A word-for-word copy of the listing that follows is required.

•••••

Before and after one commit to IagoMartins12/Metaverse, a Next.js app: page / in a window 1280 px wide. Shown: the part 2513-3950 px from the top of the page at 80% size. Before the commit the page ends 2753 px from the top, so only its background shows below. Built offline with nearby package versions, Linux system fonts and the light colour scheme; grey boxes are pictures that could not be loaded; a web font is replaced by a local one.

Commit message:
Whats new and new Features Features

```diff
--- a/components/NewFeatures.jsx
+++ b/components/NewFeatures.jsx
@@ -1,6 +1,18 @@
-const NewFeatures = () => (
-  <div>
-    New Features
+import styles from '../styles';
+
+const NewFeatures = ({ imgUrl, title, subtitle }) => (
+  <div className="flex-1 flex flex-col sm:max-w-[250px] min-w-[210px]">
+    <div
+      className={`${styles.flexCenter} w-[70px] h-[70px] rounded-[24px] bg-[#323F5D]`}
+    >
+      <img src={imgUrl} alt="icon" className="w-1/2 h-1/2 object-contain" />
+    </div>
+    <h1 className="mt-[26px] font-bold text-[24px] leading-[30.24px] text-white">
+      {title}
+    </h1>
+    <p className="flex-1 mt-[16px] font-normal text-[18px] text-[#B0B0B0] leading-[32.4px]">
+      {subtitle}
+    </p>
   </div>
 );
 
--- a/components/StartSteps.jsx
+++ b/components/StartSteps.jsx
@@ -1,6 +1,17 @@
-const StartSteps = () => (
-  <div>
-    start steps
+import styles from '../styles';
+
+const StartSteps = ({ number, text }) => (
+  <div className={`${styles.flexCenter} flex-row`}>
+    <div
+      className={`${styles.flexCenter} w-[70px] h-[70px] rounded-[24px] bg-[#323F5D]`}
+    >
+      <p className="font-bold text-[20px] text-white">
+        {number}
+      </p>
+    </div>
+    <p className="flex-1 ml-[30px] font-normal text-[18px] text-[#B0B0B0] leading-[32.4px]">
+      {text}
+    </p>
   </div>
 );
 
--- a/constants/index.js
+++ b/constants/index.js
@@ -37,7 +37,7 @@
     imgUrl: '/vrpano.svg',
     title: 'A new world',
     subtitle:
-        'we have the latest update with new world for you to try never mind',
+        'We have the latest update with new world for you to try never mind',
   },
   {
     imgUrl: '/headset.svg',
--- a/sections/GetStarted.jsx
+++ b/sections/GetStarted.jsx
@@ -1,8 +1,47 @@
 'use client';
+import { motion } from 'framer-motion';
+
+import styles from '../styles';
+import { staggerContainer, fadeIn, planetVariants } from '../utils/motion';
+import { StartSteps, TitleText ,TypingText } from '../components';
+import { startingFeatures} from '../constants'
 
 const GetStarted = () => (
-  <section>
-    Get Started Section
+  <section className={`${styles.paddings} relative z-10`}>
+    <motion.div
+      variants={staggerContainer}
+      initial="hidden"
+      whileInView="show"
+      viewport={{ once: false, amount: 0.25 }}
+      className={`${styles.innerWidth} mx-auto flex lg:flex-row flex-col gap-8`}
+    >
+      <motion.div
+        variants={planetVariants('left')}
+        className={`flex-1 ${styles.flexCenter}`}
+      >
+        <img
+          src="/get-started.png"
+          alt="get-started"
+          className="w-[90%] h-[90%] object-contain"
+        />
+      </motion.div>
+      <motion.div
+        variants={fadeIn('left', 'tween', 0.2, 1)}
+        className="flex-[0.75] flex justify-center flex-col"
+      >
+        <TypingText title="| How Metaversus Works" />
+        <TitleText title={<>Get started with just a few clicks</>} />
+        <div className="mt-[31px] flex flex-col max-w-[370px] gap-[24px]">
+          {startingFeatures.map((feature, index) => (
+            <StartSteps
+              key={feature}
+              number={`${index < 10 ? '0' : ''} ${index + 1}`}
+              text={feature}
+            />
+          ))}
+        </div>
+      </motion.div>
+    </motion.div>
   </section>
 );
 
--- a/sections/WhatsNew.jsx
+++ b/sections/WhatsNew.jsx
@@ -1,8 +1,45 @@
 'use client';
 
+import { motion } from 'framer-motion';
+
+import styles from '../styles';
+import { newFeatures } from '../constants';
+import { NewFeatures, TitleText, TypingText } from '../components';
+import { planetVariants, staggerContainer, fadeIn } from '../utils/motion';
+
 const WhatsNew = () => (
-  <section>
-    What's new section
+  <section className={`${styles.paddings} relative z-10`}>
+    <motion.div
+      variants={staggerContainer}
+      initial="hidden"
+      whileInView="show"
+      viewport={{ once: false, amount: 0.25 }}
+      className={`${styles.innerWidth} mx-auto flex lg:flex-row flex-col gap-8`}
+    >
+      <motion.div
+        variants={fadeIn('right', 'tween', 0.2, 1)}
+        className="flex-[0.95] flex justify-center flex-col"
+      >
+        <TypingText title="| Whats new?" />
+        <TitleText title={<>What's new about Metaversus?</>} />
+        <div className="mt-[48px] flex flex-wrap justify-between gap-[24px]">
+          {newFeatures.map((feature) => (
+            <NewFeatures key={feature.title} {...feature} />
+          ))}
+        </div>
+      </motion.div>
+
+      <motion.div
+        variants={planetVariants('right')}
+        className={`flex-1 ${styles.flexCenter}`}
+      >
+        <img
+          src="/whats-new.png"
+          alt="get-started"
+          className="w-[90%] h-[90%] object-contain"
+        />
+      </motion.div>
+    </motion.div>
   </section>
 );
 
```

•••••

SOLUTION TO THIS TASK —
Before and after one commit to IagoMartins12/Metaverse, a Next.js app: page / in a window 1280 px wide. Shown: the part 2513-3950 px from the top of the page at 80% size. Before the commit the page ends 2753 px from the top, so only its background shows below. Built offline with nearby package versions, Linux system fonts and the light colour scheme; grey boxes are pictures that could not be loaded; a web font is replaced by a local one.

Commit message:
Whats new and new Features Features

```diff
--- a/components/NewFeatures.jsx
+++ b/components/NewFeatures.jsx
@@ -1,6 +1,18 @@
-const NewFeatures = () => (
-  <div>
-    New Features
+import styles from '../styles';
+
+const NewFeatures = ({ imgUrl, title, subtitle }) => (
+  <div className="flex-1 flex flex-col sm:max-w-[250px] min-w-[210px]">
+    <div
+      className={`${styles.flexCenter} w-[70px] h-[70px] rounded-[24px] bg-[#323F5D]`}
+    >
+      <img src={imgUrl} alt="icon" className="w-1/2 h-1/2 object-contain" />
+    </div>
+    <h1 className="mt-[26px] font-bold text-[24px] leading-[30.24px] text-white">
+      {title}
+    </h1>
+    <p className="flex-1 mt-[16px] font-normal text-[18px] text-[#B0B0B0] leading-[32.4px]">
+      {subtitle}
+    </p>
   </div>
 );
 
--- a/components/StartSteps.jsx
+++ b/components/StartSteps.jsx
@@ -1,6 +1,17 @@
-const StartSteps = () => (
-  <div>
-    start steps
+import styles from '../styles';
+
+const StartSteps = ({ number, text }) => (
+  <div className={`${styles.flexCenter} flex-row`}>
+    <div
+      className={`${styles.flexCenter} w-[70px] h-[70px] rounded-[24px] bg-[#323F5D]`}
+    >
+      <p className="font-bold text-[20px] text-white">
+        {number}
+      </p>
+    </div>
+    <p className="flex-1 ml-[30px] font-normal text-[18px] text-[#B0B0B0] leading-[32.4px]">
+      {text}
+    </p>
   </div>
 );
 
--- a/constants/index.js
+++ b/constants/index.js
@@ -37,7 +37,7 @@
     imgUrl: '/vrpano.svg',
     title: 'A new world',
     subtitle:
-        'we have the latest update with new world for you to try never mind',
+        'We have the latest update with new world for you to try never mind',
   },
   {
     imgUrl: '/headset.svg',
--- a/sections/GetStarted.jsx
+++ b/sections/GetStarted.jsx
@@ -1,8 +1,47 @@
 'use client';
+import { motion } from 'framer-motion';
+
+import styles from '../styles';
+import { staggerContainer, fadeIn, planetVariants } from '../utils/motion';
+import { StartSteps, TitleText ,TypingText } from '../components';
+import { startingFeatures} from '../constants'
 
 const GetStarted = () => (
-  <section>
-    Get Started Section
+  <section className={`${styles.paddings} relative z-10`}>
+    <motion.div
+      variants={staggerContainer}
+      initial="hidden"
+      whileInView="show"
+      viewport={{ once: false, amount: 0.25 }}
+      className={`${styles.innerWidth} mx-auto flex lg:flex-row flex-col gap-8`}
+    >
+      <motion.div
+        variants={planetVariants('left')}
+        className={`flex-1 ${styles.flexCenter}`}
+      >
+        <img
+          src="/get-started.png"
+          alt="get-started"
+          className="w-[90%] h-[90%] object-contain"
+        />
+      </motion.div>
+      <motion.div
+        variants={fadeIn('left', 'tween', 0.2, 1)}
+        className="flex-[0.75] flex justify-center flex-col"
+      >
+        <TypingText title="| How Metaversus Works" />
+        <TitleText title={<>Get started with just a few clicks</>} />
+        <div className="mt-[31px] flex flex-col max-w-[370px] gap-[24px]">
+          {startingFeatures.map((feature, index) => (
+            <StartSteps
+              key={feature}
+              number={`${index < 10 ? '0' : ''} ${index + 1}`}
+              text={feature}
+            />
+          ))}
+        </div>
+      </motion.div>
+    </motion.div>
   </section>
 );
 
--- a/sections/WhatsNew.jsx
+++ b/sections/WhatsNew.jsx
@@ -1,8 +1,45 @@
 'use client';
 
+import { motion } from 'framer-motion';
+
+import styles from '../styles';
+import { newFeatures } from '../constants';
+import { NewFeatures, TitleText, TypingText } from '../components';
+import { planetVariants, staggerContainer, fadeIn } from '../utils/motion';
+
 const WhatsNew = () => (
-  <section>
-    What's new section
+  <section className={`${styles.paddings} relative z-10`}>
+    <motion.div
+      variants={staggerContainer}
+      initial="hidden"
+      whileInView="show"
+      viewport={{ once: false, amount: 0.25 }}
+      className={`${styles.innerWidth} mx-auto flex lg:flex-row flex-col gap-8`}
+    >
+      <motion.div
+        variants={fadeIn('right', 'tween', 0.2, 1)}
+        className="flex-[0.95] flex justify-center flex-col"
+      >
+        <TypingText title="| Whats new?" />
+        <TitleText title={<>What's new about Metaversus?</>} />
+        <div className="mt-[48px] flex flex-wrap justify-between gap-[24px]">
+          {newFeatures.map((feature) => (
+            <NewFeatures key={feature.title} {...feature} />
+          ))}
+        </div>
+      </motion.div>
+
+      <motion.div
+        variants={planetVariants('right')}
+        className={`flex-1 ${styles.flexCenter}`}
+      >
+        <img
+          src="/whats-new.png"
+          alt="get-started"
+          className="w-[90%] h-[90%] object-contain"
+        />
+      </motion.div>
+    </motion.div>
   </section>
 );
 
```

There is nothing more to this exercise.